For some help with the second approach, we’d recommend reading these 12 ideas to personalize onsite messages. While these ideas might not be directly applicable to your brand, the best ideas often stem from reading about such examples!
Below, we’re going to go over some data sources you can use to shape your segments using the first approach.
1. Traffic sources
Different traffic sources often bring very different types of users to your website, with different awareness levels and different buying intent.
For example, Google Search typically attracts more high-intent users (since they have actively searched for something) than display ads (which users passively see).
2. Landing pages
If you go heavy on paid acquisition, you’re most likely already doing segmented ads for each main user segment and driving each of these segments to different landing pages.
Using the same approach with onsite messages and crafting a targeted onsite message for each main landing page could be an easy way to boost conversion rates.
If you’re sending all users to the same landing pages, segmenting based on the utm_campaign can work similarly:
3. Exit rates
It might also make sense to identify pages with high exit rates.
In the long run, this might help you discover optimization opportunities (like improving certain product pages), but crafting a personalized message for these pages could be a quick fix for these issues.
Search keywords can be super helpful as you identify different needs and different buying intents.
If someone is searching for “Oculus prices,” they’re more likely to be ready to buy than visitors who search for “VR glasses.”

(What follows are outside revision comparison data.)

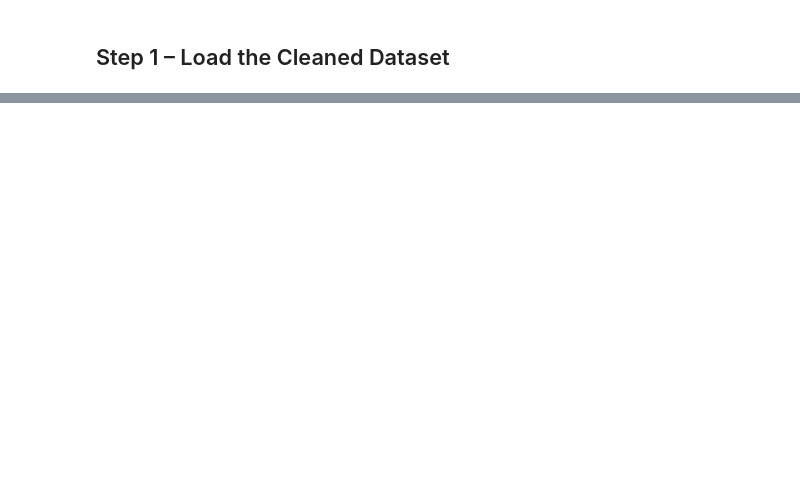
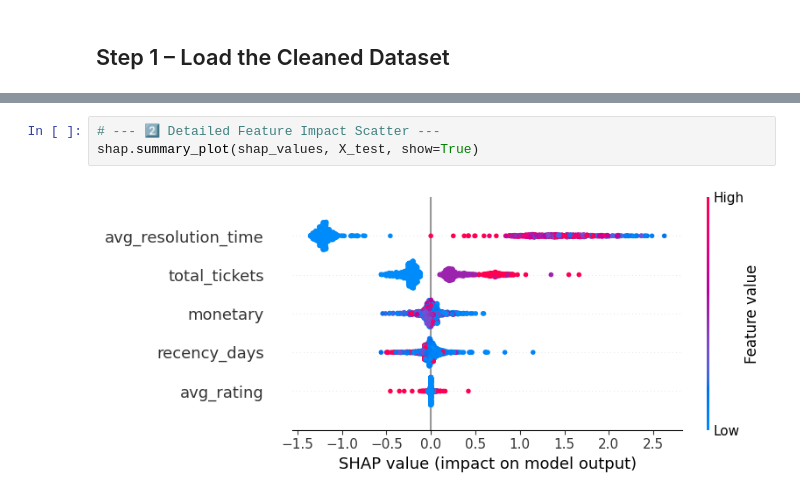
Before and after one commit to phroo02/Customer-Experience-Optimization-Churn-Prediction-, a Jupyter notebook: models/ml.ipynb, the cells around one changed output, grey strips where cells are left out. Saved outputs shown, nothing was run; the diff lists cells and outputs as text; blank space fills up the shorter version.

```diff
--- a/models/ml.ipynb
+++ b/models/ml.ipynb
@@ -12,0 +115,5 @@ DatabaseError: Execution failed on sql 'SELECT * FROM customer_360_cleaned;': no
+# %%
+# --- 2️⃣ Detailed Feature Impact Scatter ---
+shap.summary_plot(shap_values, X_test, show=True)
+# %% [output]
+[figure, added]
```
Also changed, not shown: parts of 24 cells of this notebook, 8 other files.
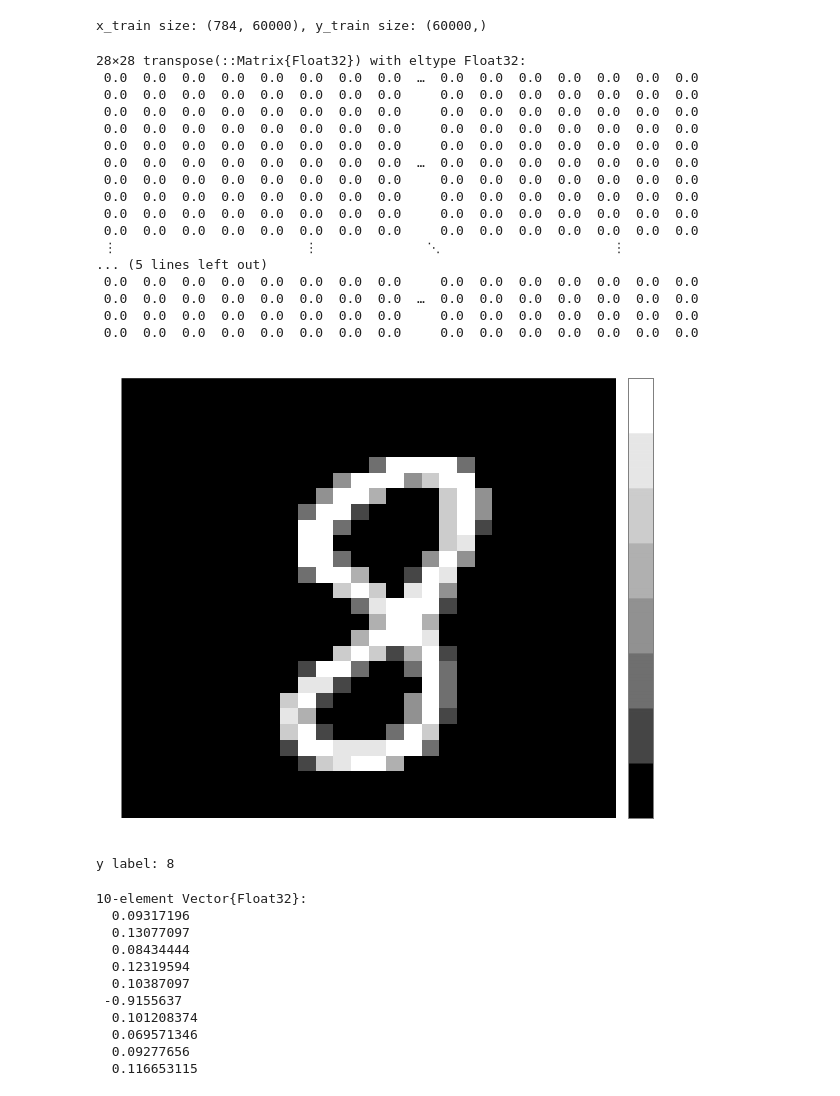
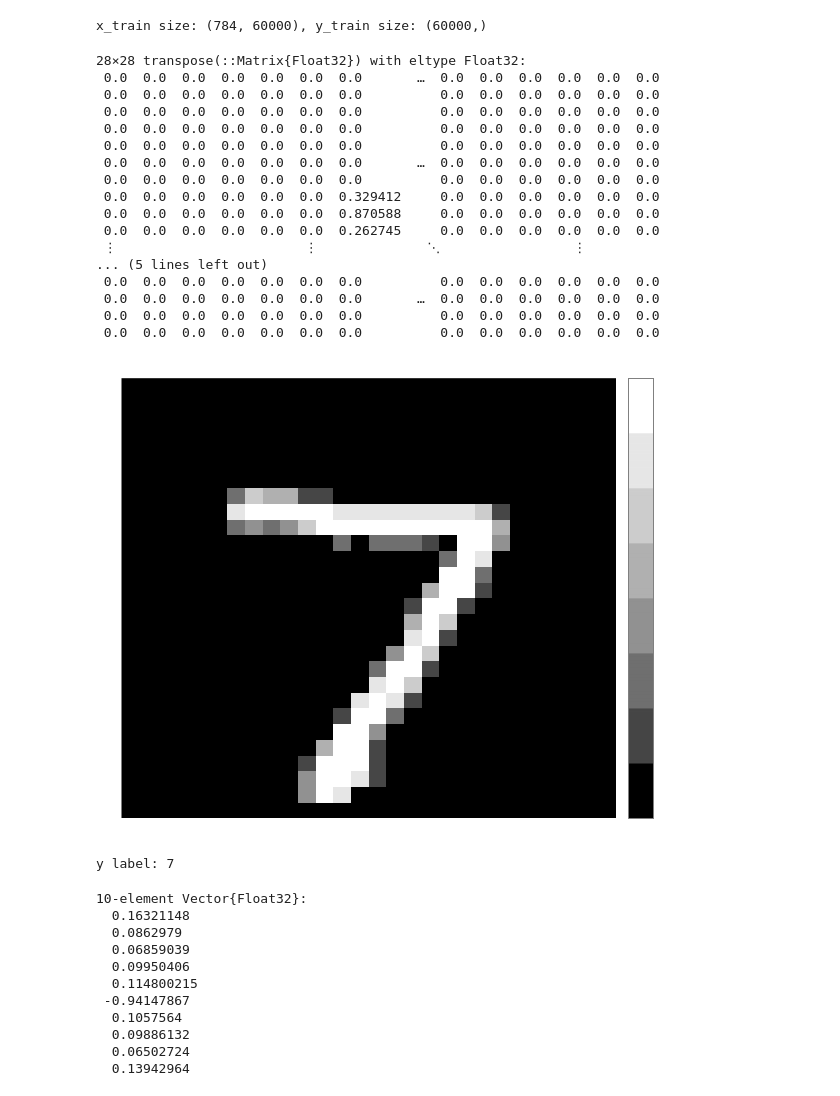
Before and after one commit to affans/pinns_in_julia, a Jupyter notebook: ds2.ipynb, the cells around one changed output. Cells and saved outputs as stored; diff of their text form; code cells hidden in the pictures.

```diff
--- a/ds2.ipynb
+++ b/ds2.ipynb
@@ -61,44 +61,45 @@ println("x_train size: $(size(x_train)), y_train size: $(size(y_train))")
 # %% [output]
 x_train size: (784, 60000), y_train size: (60000,)
 # %%
-img_id = 564
+#
+img_id = 1
 img_px_data = transpose(reshape(x_test[:, img_id], (28, 28))) # the transpose + yaxis reverse in gnuplot makes figure right side up
 display(img_px_data)
 @gp "reset"
 @gp :- "load '~/gpconfig.cfg'"
 @gp :- "unset border" "unset grid" "unset tics" "unset key"
 @gp :- "set pm3d map"
 @gp :- "set palette gray"
 @gp :- "set yrange[*:*] reverse"
 @gp :- img_px_data "with image notitle"
 # plot 'data.dat' matrix nonuniform with image notitle
 display(@gp)
 
 println("y label: $(y_test[img_id])")
 # %% [output]
 28×28 transpose(::Matrix{Float32}) with eltype Float32:
- 0.0  0.0  0.0  0.0  0.0  0.0  0.0  0.0  …  0.0  0.0  0.0  0.0  0.0  0.0  0.0
- 0.0  0.0  0.0  0.0  0.0  0.0  0.0  0.0     0.0  0.0  0.0  0.0  0.0  0.0  0.0
- 0.0  0.0  0.0  0.0  0.0  0.0  0.0  0.0     0.0  0.0  0.0  0.0  0.0  0.0  0.0
- 0.0  0.0  0.0  0.0  0.0  0.0  0.0  0.0     0.0  0.0  0.0  0.0  0.0  0.0  0.0
- 0.0  0.0  0.0  0.0  0.0  0.0  0.0  0.0     0.0  0.0  0.0  0.0  0.0  0.0  0.0
- 0.0  0.0  0.0  0.0  0.0  0.0  0.0  0.0  …  0.0  0.0  0.0  0.0  0.0  0.0  0.0
- 0.0  0.0  0.0  0.0  0.0  0.0  0.0  0.0     0.0  0.0  0.0  0.0  0.0  0.0  0.0
- 0.0  0.0  0.0  0.0  0.0  0.0  0.0  0.0     0.0  0.0  0.0  0.0  0.0  0.0  0.0
- 0.0  0.0  0.0  0.0  0.0  0.0  0.0  0.0     0.0  0.0  0.0  0.0  0.0  0.0  0.0
- 0.0  0.0  0.0  0.0  0.0  0.0  0.0  0.0     0.0  0.0  0.0  0.0  0.0  0.0  0.0
- ⋮                        ⋮              ⋱                      ⋮
+ 0.0  0.0  0.0  0.0  0.0  0.0  0.0       …  0.0  0.0  0.0  0.0  0.0  0.0
+ 0.0  0.0  0.0  0.0  0.0  0.0  0.0          0.0  0.0  0.0  0.0  0.0  0.0
+ 0.0  0.0  0.0  0.0  0.0  0.0  0.0          0.0  0.0  0.0  0.0  0.0  0.0
+ 0.0  0.0  0.0  0.0  0.0  0.0  0.0          0.0  0.0  0.0  0.0  0.0  0.0
+ 0.0  0.0  0.0  0.0  0.0  0.0  0.0          0.0  0.0  0.0  0.0  0.0  0.0
+ 0.0  0.0  0.0  0.0  0.0  0.0  0.0       …  0.0  0.0  0.0  0.0  0.0  0.0
+ 0.0  0.0  0.0  0.0  0.0  0.0  0.0          0.0  0.0  0.0  0.0  0.0  0.0
+ 0.0  0.0  0.0  0.0  0.0  0.0  0.329412     0.0  0.0  0.0  0.0  0.0  0.0
+ 0.0  0.0  0.0  0.0  0.0  0.0  0.870588     0.0  0.0  0.0  0.0  0.0  0.0
+ 0.0  0.0  0.0  0.0  0.0  0.0  0.262745     0.0  0.0  0.0  0.0  0.0  0.0
+ ⋮                        ⋮              ⋱                 ⋮
 ... (5 lines left out)
- 0.0  0.0  0.0  0.0  0.0  0.0  0.0  0.0     0.0  0.0  0.0  0.0  0.0  0.0  0.0
- 0.0  0.0  0.0  0.0  0.0  0.0  0.0  0.0  …  0.0  0.0  0.0  0.0  0.0  0.0  0.0
- 0.0  0.0  0.0  0.0  0.0  0.0  0.0  0.0     0.0  0.0  0.0  0.0  0.0  0.0  0.0
- 0.0  0.0  0.0  0.0  0.0  0.0  0.0  0.0     0.0  0.0  0.0  0.0  0.0  0.0  0.0
+ 0.0  0.0  0.0  0.0  0.0  0.0  0.0          0.0  0.0  0.0  0.0  0.0  0.0
+ 0.0  0.0  0.0  0.0  0.0  0.0  0.0       …  0.0  0.0  0.0  0.0  0.0  0.0
+ 0.0  0.0  0.0  0.0  0.0  0.0  0.0          0.0  0.0  0.0  0.0  0.0  0.0
+ 0.0  0.0  0.0  0.0  0.0  0.0  0.0          0.0  0.0  0.0  0.0  0.0  0.0
-[figure, old version]
+[figure, new version]
-y label: 8
+y label: 7
 # %%
 rng = MersenneTwister()
 Random.seed!(rng, 12345)
-model = Chain(Dense(784 => 10, relu), Dense(10 => 10), softmax)
+model = Chain(Dense(784 => 32, relu), Dense(32 => 10), softmax)
 ps, st = Lux.setup(rng, model)
 ps = ps |> ComponentArray
 y_pred = model(x_train[:, 1], ps, st)[1] # forward pass
@@ -108,14 +109,14 @@ y_ohb = onehotbatch(y_train, 0:9)
 y_pred .- y_ohb[:, 1] # first image label
 # %% [output]
 10-element Vector{Float32}:
-  0.09317196
-  0.13077097
-  0.08434444
-  0.12319594
-  0.10387097
- -0.9155637
-  0.101208374
-  0.069571346
-  0.09277656
-  0.116653115
+  0.16321148
+  0.0862979
+  0.06859039
+  0.09950406
+  0.114800215
+ -0.94147867
+  0.1057564
+  0.09886132
+  0.06502724
+  0.13942964
 # %%
```
Also changed, not shown: parts of 5 cells of this notebook.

On the left, you can see a popup you might show to someone who is searching for “Oculus prices.” And on the right, the popup is targeted at visitors who search for “VR glasses.”
Step 2: Craft relevant messages for each segment
After identifying different segments of users, the next step is crafting the most relevant message for each of these segments.
Based on the awareness level and buying intent of a segment, you can usually determine the best popup use cases to employ.
For example, if someone is obviously visiting with buying intent, you can definitely target them with a classic discount popup.
But at earlier stages of awareness, you might not want to scare them off with a direct sales promotion.
A better approach might be to offer them some useful resources for learning about possible solutions to their problem. You might use the offer of a free ebook in exchange for a visitor’s contact info, for example. You could also invite them to join your community of like-minded people, as in the example below.
Step 3: Avoid conflicts between your campaigns
When you’re running multiple popup campaigns targeted toward different segments, you want to make sure that you don’t show multiple campaigns to the same visitor. This would both confuse and annoy them, which is definitely not your goal.
The good news is that there are surefire ways to avoid conflicts among your onsite messages.
You can create as many campaigns as you wish, and if you (1) split your audience into mutually exclusive segments, and (2) exclude visitors who’ve seen another message within the same session, you can be 100% sure that you won’t overload your users with popups.
You can also use OptiMonk’s UX Protector feature, which uses our AI to determine if a user will be overloaded with messages when a new message pops up—and if they would, then the UX protector will stop the popup from appearing.
It’s the easiest way to avoid conflicts between your campaigns!
There you have it: a simple three-step process for personalizing your popup campaigns and ensuring that using your site is an enjoyable, annoyance-free experience.
By making sure that the messages you send to users are relevant to their needs, buying intent, and level of awareness, you’ll also improve your conversion rates.
Leveling up your popup maturity level brings lots of benefits, so why not start today? Create a free OptiMonk account to get access to all our popup templates and use cases, or keep browsing through our educational blog to learn more!